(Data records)
/---
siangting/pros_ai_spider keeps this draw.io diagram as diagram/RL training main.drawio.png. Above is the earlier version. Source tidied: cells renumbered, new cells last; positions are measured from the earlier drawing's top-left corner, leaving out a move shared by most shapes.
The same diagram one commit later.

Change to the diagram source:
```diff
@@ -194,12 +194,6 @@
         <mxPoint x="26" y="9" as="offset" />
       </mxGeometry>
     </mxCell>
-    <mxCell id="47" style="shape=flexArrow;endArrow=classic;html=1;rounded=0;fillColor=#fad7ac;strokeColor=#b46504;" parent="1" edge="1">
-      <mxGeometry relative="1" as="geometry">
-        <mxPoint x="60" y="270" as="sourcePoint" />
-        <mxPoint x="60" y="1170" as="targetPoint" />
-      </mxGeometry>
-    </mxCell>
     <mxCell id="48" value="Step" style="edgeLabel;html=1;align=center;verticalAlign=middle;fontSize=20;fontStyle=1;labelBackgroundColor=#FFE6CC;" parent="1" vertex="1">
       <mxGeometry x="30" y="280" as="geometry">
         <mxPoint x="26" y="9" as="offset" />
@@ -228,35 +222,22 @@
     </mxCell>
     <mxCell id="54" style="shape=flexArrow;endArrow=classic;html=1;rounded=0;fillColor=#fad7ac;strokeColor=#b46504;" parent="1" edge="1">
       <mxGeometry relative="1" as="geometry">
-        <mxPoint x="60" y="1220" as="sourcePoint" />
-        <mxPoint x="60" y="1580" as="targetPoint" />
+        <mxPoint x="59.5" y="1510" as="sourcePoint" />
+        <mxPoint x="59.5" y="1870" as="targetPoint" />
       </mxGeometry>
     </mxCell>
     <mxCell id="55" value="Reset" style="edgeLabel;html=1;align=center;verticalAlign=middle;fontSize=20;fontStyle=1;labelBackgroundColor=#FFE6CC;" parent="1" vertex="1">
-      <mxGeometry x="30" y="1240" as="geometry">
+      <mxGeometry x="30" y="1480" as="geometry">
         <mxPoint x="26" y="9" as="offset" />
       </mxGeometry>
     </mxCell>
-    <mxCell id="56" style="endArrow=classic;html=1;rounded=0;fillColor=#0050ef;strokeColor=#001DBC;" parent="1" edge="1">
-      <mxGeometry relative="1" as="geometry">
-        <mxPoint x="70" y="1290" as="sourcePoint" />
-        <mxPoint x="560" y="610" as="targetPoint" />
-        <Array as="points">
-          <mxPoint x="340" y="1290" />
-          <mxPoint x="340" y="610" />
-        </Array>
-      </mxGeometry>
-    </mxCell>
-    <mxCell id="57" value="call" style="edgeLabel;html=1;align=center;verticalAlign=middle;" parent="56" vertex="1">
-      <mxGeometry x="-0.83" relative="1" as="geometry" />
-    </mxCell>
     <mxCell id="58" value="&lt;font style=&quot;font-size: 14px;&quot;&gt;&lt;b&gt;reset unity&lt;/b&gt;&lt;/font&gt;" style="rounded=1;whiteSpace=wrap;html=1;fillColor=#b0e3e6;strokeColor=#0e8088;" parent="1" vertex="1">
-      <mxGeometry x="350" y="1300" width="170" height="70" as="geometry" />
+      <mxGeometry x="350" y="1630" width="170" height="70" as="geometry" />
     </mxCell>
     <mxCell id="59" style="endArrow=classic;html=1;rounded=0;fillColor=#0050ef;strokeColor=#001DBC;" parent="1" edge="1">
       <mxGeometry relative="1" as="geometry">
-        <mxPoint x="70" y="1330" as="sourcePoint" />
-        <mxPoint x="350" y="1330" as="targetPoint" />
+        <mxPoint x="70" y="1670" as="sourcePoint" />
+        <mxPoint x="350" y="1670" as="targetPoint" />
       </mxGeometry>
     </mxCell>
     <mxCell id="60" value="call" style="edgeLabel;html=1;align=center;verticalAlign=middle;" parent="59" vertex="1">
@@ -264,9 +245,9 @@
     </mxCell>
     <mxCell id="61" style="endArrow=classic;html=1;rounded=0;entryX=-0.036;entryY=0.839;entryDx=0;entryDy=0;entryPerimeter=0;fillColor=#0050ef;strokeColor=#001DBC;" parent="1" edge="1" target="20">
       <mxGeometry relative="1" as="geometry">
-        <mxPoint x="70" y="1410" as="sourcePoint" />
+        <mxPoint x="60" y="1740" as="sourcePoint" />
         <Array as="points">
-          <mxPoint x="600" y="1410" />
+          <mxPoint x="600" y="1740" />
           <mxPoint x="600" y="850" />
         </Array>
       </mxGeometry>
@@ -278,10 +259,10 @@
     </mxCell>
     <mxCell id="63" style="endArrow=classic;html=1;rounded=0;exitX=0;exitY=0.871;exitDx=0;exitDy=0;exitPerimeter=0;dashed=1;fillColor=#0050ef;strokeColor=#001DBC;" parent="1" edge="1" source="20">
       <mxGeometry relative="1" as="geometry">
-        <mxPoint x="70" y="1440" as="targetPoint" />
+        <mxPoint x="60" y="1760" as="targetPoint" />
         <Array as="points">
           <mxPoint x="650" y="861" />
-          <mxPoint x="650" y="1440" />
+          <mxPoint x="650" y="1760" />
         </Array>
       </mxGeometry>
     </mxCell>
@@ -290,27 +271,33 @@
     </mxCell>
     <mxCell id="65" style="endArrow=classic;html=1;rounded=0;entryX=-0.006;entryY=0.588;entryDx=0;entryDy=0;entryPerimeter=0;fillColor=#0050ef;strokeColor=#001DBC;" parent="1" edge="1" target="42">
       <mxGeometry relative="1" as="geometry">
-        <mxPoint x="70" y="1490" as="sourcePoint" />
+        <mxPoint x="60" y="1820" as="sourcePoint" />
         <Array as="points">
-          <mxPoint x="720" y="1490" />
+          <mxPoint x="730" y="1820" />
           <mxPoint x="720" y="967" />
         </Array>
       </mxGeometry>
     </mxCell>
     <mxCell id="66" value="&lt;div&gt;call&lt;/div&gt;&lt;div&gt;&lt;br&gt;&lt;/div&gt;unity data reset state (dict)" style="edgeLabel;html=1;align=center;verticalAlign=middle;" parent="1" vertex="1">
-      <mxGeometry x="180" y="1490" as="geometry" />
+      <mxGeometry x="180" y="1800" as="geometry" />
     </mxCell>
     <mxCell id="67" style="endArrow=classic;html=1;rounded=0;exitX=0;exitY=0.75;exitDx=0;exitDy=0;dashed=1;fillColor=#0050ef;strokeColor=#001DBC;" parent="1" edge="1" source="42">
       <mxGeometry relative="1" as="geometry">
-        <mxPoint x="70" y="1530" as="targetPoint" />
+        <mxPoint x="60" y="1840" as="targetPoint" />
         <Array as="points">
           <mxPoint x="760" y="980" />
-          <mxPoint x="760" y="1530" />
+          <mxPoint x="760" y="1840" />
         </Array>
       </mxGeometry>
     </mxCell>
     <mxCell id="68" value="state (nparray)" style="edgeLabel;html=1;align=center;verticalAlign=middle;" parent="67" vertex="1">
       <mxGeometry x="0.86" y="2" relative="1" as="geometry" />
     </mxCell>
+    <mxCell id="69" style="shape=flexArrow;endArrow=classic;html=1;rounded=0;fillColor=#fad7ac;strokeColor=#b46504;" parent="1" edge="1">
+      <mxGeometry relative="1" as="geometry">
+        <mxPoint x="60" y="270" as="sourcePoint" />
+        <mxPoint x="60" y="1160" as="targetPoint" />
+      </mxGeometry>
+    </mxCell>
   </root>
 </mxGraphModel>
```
\---
### Exercise goal
Here the job is to restate all of the data word for word.

### Result for this exercise
siangting/pros_ai_spider keeps this draw.io diagram as diagram/RL training main.drawio.png. Above is the earlier version. Source tidied: cells renumbered, new cells last; positions are measured from the earlier drawing's top-left corner, leaving out a move shared by most shapes.
The same diagram one commit later.

Change to the diagram source:
```diff
@@ -194,12 +194,6 @@
         <mxPoint x="26" y="9" as="offset" />
       </mxGeometry>
     </mxCell>
-    <mxCell id="47" style="shape=flexArrow;endArrow=classic;html=1;rounded=0;fillColor=#fad7ac;strokeColor=#b46504;" parent="1" edge="1">
-      <mxGeometry relative="1" as="geometry">
-        <mxPoint x="60" y="270" as="sourcePoint" />
-        <mxPoint x="60" y="1170" as="targetPoint" />
-      </mxGeometry>
-    </mxCell>
     <mxCell id="48" value="Step" style="edgeLabel;html=1;align=center;verticalAlign=middle;fontSize=20;fontStyle=1;labelBackgroundColor=#FFE6CC;" parent="1" vertex="1">
       <mxGeometry x="30" y="280" as="geometry">
         <mxPoint x="26" y="9" as="offset" />
@@ -228,35 +222,22 @@
     </mxCell>
     <mxCell id="54" style="shape=flexArrow;endArrow=classic;html=1;rounded=0;fillColor=#fad7ac;strokeColor=#b46504;" parent="1" edge="1">
       <mxGeometry relative="1" as="geometry">
-        <mxPoint x="60" y="1220" as="sourcePoint" />
-        <mxPoint x="60" y="1580" as="targetPoint" />
+        <mxPoint x="59.5" y="1510" as="sourcePoint" />
+        <mxPoint x="59.5" y="1870" as="targetPoint" />
       </mxGeometry>
     </mxCell>
     <mxCell id="55" value="Reset" style="edgeLabel;html=1;align=center;verticalAlign=middle;fontSize=20;fontStyle=1;labelBackgroundColor=#FFE6CC;" parent="1" vertex="1">
-      <mxGeometry x="30" y="1240" as="geometry">
+      <mxGeometry x="30" y="1480" as="geometry">
         <mxPoint x="26" y="9" as="offset" />
       </mxGeometry>
     </mxCell>
-    <mxCell id="56" style="endArrow=classic;html=1;rounded=0;fillColor=#0050ef;strokeColor=#001DBC;" parent="1" edge="1">
-      <mxGeometry relative="1" as="geometry">
-        <mxPoint x="70" y="1290" as="sourcePoint" />
-        <mxPoint x="560" y="610" as="targetPoint" />
-        <Array as="points">
-          <mxPoint x="340" y="1290" />
-          <mxPoint x="340" y="610" />
-        </Array>
-      </mxGeometry>
-    </mxCell>
-    <mxCell id="57" value="call" style="edgeLabel;html=1;align=center;verticalAlign=middle;" parent="56" vertex="1">
-      <mxGeometry x="-0.83" relative="1" as="geometry" />
-    </mxCell>
     <mxCell id="58" value="&lt;font style=&quot;font-size: 14px;&quot;&gt;&lt;b&gt;reset unity&lt;/b&gt;&lt;/font&gt;" style="rounded=1;whiteSpace=wrap;html=1;fillColor=#b0e3e6;strokeColor=#0e8088;" parent="1" vertex="1">
-      <mxGeometry x="350" y="1300" width="170" height="70" as="geometry" />
+      <mxGeometry x="350" y="1630" width="170" height="70" as="geometry" />
     </mxCell>
     <mxCell id="59" style="endArrow=classic;html=1;rounded=0;fillColor=#0050ef;strokeColor=#001DBC;" parent="1" edge="1">
       <mxGeometry relative="1" as="geometry">
-        <mxPoint x="70" y="1330" as="sourcePoint" />
-        <mxPoint x="350" y="1330" as="targetPoint" />
+        <mxPoint x="70" y="1670" as="sourcePoint" />
+        <mxPoint x="350" y="1670" as="targetPoint" />
       </mxGeometry>
     </mxCell>
     <mxCell id="60" value="call" style="edgeLabel;html=1;align=center;verticalAlign=middle;" parent="59" vertex="1">
@@ -264,9 +245,9 @@
     </mxCell>
     <mxCell id="61" style="endArrow=classic;html=1;rounded=0;entryX=-0.036;entryY=0.839;entryDx=0;entryDy=0;entryPerimeter=0;fillColor=#0050ef;strokeColor=#001DBC;" parent="1" edge="1" target="20">
       <mxGeometry relative="1" as="geometry">
-        <mxPoint x="70" y="1410" as="sourcePoint" />
+        <mxPoint x="60" y="1740" as="sourcePoint" />
         <Array as="points">
-          <mxPoint x="600" y="1410" />
+          <mxPoint x="600" y="1740" />
           <mxPoint x="600" y="850" />
         </Array>
       </mxGeometry>
@@ -278,10 +259,10 @@
     </mxCell>
     <mxCell id="63" style="endArrow=classic;html=1;rounded=0;exitX=0;exitY=0.871;exitDx=0;exitDy=0;exitPerimeter=0;dashed=1;fillColor=#0050ef;strokeColor=#001DBC;" parent="1" edge="1" source="20">
       <mxGeometry relative="1" as="geometry">
-        <mxPoint x="70" y="1440" as="targetPoint" />
+        <mxPoint x="60" y="1760" as="targetPoint" />
         <Array as="points">
           <mxPoint x="650" y="861" />
-          <mxPoint x="650" y="1440" />
+          <mxPoint x="650" y="1760" />
         </Array>
       </mxGeometry>
     </mxCell>
@@ -290,27 +271,33 @@
     </mxCell>
     <mxCell id="65" style="endArrow=classic;html=1;rounded=0;entryX=-0.006;entryY=0.588;entryDx=0;entryDy=0;entryPerimeter=0;fillColor=#0050ef;strokeColor=#001DBC;" parent="1" edge="1" target="42">
       <mxGeometry relative="1" as="geometry">
-        <mxPoint x="70" y="1490" as="sourcePoint" />
+        <mxPoint x="60" y="1820" as="sourcePoint" />
         <Array as="points">
-          <mxPoint x="720" y="1490" />
+          <mxPoint x="730" y="1820" />
           <mxPoint x="720" y="967" />
         </Array>
       </mxGeometry>
     </mxCell>
     <mxCell id="66" value="&lt;div&gt;call&lt;/div&gt;&lt;div&gt;&lt;br&gt;&lt;/div&gt;unity data reset state (dict)" style="edgeLabel;html=1;align=center;verticalAlign=middle;" parent="1" vertex="1">
-      <mxGeometry x="180" y="1490" as="geometry" />
+      <mxGeometry x="180" y="1800" as="geometry" />
     </mxCell>
     <mxCell id="67" style="endArrow=classic;html=1;rounded=0;exitX=0;exitY=0.75;exitDx=0;exitDy=0;dashed=1;fillColor=#0050ef;strokeColor=#001DBC;" parent="1" edge="1" source="42">
       <mxGeometry relative="1" as="geometry">
-        <mxPoint x="70" y="1530" as="targetPoint" />
+        <mxPoint x="60" y="1840" as="targetPoint" />
         <Array as="points">
           <mxPoint x="760" y="980" />
-          <mxPoint x="760" y="1530" />
+          <mxPoint x="760" y="1840" />
         </Array>
       </mxGeometry>
     </mxCell>
     <mxCell id="68" value="state (nparray)" style="edgeLabel;html=1;align=center;verticalAlign=middle;" parent="67" vertex="1">
       <mxGeometry x="0.86" y="2" relative="1" as="geometry" />
     </mxCell>
+    <mxCell id="69" style="shape=flexArrow;endArrow=classic;html=1;rounded=0;fillColor=#fad7ac;strokeColor=#b46504;" parent="1" edge="1">
+      <mxGeometry relative="1" as="geometry">
+        <mxPoint x="60" y="270" as="sourcePoint" />
+        <mxPoint x="60" y="1160" as="targetPoint" />
+      </mxGeometry>
+    </mxCell>
   </root>
 </mxGraphModel>
```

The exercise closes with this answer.